(Front-end code change data)
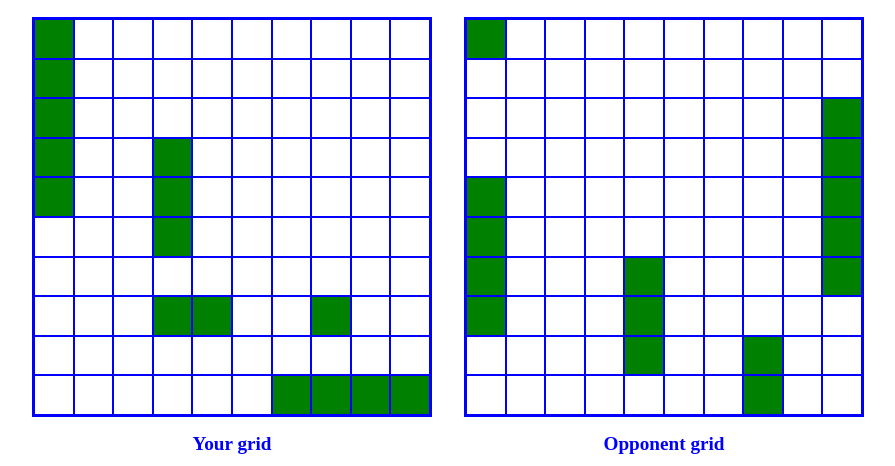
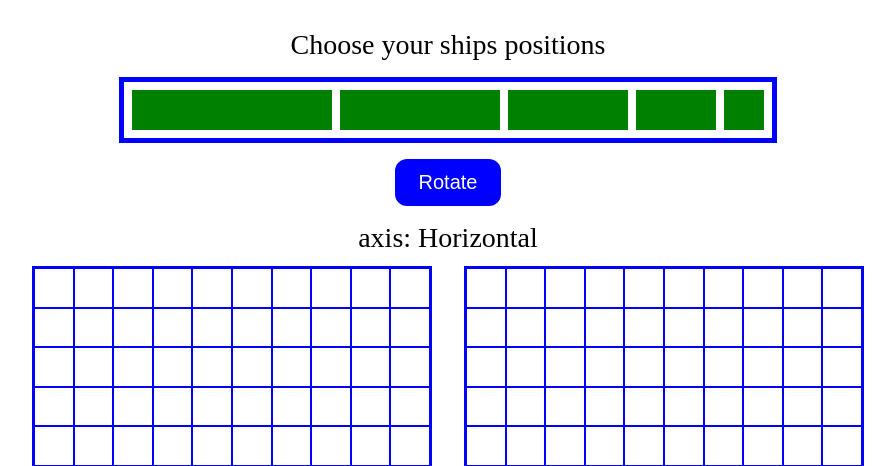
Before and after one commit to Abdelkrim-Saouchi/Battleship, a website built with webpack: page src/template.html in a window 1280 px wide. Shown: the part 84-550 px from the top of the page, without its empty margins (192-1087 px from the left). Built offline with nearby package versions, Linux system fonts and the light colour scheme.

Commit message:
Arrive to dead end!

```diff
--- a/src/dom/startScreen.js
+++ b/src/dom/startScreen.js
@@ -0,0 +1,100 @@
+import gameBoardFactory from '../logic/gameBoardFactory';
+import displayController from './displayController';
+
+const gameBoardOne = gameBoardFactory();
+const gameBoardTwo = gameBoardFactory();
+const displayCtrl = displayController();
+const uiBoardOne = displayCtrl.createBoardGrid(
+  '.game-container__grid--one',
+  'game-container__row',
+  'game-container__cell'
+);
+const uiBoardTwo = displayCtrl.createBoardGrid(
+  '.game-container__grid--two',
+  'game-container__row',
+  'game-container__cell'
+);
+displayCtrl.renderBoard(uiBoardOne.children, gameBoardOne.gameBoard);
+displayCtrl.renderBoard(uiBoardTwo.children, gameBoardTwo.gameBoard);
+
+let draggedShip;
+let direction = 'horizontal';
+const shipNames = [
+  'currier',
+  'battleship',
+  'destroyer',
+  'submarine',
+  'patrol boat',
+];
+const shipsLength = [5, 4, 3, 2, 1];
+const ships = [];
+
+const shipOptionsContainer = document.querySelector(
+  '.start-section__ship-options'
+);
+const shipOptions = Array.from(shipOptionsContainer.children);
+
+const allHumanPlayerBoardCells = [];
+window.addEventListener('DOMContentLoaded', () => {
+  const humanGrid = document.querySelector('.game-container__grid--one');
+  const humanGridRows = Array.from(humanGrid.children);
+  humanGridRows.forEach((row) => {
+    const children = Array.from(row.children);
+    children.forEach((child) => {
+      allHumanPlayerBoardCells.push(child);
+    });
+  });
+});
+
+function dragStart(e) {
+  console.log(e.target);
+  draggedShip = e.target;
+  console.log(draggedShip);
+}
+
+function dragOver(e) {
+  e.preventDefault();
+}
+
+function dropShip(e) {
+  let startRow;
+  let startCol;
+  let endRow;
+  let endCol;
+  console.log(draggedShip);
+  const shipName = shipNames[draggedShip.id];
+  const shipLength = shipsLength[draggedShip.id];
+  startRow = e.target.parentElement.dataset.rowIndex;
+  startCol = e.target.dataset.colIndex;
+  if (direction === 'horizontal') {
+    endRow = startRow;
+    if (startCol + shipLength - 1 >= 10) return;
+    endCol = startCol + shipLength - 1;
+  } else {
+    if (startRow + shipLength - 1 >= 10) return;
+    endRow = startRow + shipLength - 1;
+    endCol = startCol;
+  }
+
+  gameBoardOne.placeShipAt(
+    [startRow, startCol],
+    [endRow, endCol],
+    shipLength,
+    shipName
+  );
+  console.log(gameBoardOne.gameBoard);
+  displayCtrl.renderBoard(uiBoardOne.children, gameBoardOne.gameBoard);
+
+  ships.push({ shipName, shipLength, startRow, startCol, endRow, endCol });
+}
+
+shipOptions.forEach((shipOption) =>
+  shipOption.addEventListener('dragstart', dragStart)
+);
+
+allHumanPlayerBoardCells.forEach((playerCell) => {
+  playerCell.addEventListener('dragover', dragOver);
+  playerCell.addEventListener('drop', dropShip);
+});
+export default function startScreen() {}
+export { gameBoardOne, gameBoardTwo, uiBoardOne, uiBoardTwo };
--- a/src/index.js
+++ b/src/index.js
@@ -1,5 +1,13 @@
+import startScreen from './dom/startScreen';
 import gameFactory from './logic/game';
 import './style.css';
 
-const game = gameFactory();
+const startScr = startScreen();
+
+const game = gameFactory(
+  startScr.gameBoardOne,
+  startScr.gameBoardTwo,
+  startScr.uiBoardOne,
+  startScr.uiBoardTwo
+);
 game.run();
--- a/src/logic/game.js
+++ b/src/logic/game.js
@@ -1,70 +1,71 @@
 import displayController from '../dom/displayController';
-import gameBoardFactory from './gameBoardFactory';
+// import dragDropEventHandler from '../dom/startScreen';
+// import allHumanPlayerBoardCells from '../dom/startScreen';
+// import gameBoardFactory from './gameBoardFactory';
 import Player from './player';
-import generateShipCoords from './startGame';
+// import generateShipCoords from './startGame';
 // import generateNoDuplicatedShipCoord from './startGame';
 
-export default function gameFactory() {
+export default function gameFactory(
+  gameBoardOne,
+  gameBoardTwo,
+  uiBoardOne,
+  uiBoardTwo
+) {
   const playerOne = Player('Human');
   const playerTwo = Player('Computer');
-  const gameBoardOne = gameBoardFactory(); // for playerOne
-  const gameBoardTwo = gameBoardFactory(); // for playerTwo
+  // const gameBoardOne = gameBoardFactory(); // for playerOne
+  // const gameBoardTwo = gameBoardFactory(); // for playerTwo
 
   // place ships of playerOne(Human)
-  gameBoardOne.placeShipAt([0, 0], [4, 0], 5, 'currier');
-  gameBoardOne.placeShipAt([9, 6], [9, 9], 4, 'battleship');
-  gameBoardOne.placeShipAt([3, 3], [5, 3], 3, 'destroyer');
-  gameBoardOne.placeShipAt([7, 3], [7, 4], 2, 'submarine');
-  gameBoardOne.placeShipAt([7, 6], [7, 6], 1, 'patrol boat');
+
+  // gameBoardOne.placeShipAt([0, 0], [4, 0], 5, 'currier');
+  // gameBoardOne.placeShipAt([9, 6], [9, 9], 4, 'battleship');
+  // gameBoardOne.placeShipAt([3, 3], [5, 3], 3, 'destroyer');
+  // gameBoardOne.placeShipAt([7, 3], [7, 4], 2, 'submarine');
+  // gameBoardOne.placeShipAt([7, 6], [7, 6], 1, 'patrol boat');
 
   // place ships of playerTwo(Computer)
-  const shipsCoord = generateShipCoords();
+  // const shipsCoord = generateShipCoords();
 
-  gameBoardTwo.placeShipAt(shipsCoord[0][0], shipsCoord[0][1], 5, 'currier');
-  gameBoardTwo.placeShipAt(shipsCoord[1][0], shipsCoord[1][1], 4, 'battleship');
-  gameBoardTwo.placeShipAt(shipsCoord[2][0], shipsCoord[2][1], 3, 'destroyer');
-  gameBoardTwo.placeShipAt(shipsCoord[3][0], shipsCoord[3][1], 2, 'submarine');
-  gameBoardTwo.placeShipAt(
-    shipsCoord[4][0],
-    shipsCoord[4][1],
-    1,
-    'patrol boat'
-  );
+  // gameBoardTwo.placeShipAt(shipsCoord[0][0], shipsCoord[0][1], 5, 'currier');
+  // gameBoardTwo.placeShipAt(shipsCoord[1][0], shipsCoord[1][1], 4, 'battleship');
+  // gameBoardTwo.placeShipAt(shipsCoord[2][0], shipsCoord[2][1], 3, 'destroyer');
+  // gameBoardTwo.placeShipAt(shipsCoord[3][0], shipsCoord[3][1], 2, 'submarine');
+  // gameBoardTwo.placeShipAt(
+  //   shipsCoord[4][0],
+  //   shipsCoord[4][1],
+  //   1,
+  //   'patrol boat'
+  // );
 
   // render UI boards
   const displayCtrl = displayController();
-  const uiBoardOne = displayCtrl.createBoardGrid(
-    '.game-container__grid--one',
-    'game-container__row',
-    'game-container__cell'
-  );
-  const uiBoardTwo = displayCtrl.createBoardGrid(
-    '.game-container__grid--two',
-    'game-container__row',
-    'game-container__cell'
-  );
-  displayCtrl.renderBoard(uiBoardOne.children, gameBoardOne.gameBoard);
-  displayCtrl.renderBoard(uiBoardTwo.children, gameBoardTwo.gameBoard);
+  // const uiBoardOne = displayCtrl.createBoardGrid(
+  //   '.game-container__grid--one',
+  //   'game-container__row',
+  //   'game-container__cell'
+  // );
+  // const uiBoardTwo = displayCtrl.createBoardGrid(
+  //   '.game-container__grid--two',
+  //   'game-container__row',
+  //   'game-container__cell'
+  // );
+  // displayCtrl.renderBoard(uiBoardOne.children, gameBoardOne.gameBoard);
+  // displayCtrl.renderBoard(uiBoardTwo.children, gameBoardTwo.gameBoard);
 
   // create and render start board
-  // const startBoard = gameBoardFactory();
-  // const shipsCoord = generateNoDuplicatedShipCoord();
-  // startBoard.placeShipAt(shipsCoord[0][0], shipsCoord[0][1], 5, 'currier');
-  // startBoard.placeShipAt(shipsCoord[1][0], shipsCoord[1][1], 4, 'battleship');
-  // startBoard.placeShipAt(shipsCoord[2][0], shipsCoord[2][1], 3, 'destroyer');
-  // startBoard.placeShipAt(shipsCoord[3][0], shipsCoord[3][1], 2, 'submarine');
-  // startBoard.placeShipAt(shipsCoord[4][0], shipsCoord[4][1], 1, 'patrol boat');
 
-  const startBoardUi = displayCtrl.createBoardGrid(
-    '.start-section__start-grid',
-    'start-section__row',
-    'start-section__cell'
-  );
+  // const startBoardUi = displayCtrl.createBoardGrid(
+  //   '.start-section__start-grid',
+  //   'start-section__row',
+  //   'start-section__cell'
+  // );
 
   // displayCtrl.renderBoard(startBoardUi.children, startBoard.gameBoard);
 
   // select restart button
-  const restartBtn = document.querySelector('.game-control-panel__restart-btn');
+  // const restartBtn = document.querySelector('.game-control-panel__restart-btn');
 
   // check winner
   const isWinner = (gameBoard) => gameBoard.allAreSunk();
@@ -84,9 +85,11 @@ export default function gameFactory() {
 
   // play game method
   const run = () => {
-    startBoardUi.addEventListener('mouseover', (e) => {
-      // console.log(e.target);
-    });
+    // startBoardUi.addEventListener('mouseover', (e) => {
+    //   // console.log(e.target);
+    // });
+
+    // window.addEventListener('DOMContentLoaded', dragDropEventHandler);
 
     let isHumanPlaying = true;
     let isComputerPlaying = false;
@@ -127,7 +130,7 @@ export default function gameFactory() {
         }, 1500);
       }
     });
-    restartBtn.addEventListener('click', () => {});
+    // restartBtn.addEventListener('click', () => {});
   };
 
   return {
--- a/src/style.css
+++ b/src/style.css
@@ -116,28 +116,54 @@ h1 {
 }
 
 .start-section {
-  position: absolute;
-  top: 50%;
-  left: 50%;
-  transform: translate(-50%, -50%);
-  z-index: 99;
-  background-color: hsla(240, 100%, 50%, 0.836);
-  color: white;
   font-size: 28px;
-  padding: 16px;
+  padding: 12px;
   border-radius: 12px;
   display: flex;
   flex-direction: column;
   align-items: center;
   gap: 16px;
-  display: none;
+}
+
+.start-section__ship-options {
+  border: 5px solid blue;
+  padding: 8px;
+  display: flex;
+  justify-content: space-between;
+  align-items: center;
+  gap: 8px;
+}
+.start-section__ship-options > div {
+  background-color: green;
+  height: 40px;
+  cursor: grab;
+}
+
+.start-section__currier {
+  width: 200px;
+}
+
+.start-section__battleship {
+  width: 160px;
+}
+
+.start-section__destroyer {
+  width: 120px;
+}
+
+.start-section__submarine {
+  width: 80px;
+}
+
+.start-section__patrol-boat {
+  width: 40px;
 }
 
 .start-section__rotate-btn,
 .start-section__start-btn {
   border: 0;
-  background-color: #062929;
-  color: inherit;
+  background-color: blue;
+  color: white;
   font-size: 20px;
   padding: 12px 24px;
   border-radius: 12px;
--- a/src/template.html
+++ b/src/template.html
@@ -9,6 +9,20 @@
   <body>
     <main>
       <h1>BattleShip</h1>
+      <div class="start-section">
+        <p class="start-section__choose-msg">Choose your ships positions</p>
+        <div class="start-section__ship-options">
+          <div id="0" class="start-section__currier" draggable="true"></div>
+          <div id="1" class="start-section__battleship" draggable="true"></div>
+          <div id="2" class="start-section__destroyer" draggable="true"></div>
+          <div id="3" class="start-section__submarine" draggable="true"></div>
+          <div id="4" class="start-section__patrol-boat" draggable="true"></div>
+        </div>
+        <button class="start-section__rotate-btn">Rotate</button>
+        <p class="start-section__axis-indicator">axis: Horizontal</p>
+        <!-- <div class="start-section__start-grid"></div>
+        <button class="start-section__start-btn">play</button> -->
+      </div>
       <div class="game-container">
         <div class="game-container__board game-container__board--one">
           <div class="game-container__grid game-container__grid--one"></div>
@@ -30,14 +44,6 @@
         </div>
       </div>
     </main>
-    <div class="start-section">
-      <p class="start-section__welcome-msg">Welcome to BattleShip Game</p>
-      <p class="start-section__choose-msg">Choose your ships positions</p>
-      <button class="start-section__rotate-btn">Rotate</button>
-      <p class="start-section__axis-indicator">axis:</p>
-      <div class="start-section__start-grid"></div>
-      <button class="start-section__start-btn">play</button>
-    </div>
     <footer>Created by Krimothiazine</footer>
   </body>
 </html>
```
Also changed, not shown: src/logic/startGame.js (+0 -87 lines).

YOUR OBJECTIVE
Reproduce each line from the data that has "renderBoard" in it.

EXERCISE ANSWER
+displayCtrl.renderBoard(uiBoardOne.children, gameBoardOne.gameBoard);
+displayCtrl.renderBoard(uiBoardTwo.children, gameBoardTwo.gameBoard);
+  displayCtrl.renderBoard(uiBoardOne.children, gameBoardOne.gameBoard);
-  displayCtrl.renderBoard(uiBoardOne.children, gameBoardOne.gameBoard);
-  displayCtrl.renderBoard(uiBoardTwo.children, gameBoardTwo.gameBoard);
+  // displayCtrl.renderBoard(uiBoardOne.children, gameBoardOne.gameBoard);
+  // displayCtrl.renderBoard(uiBoardTwo.children, gameBoardTwo.gameBoard);
   // displayCtrl.renderBoard(startBoardUi.children, startBoard.gameBoard);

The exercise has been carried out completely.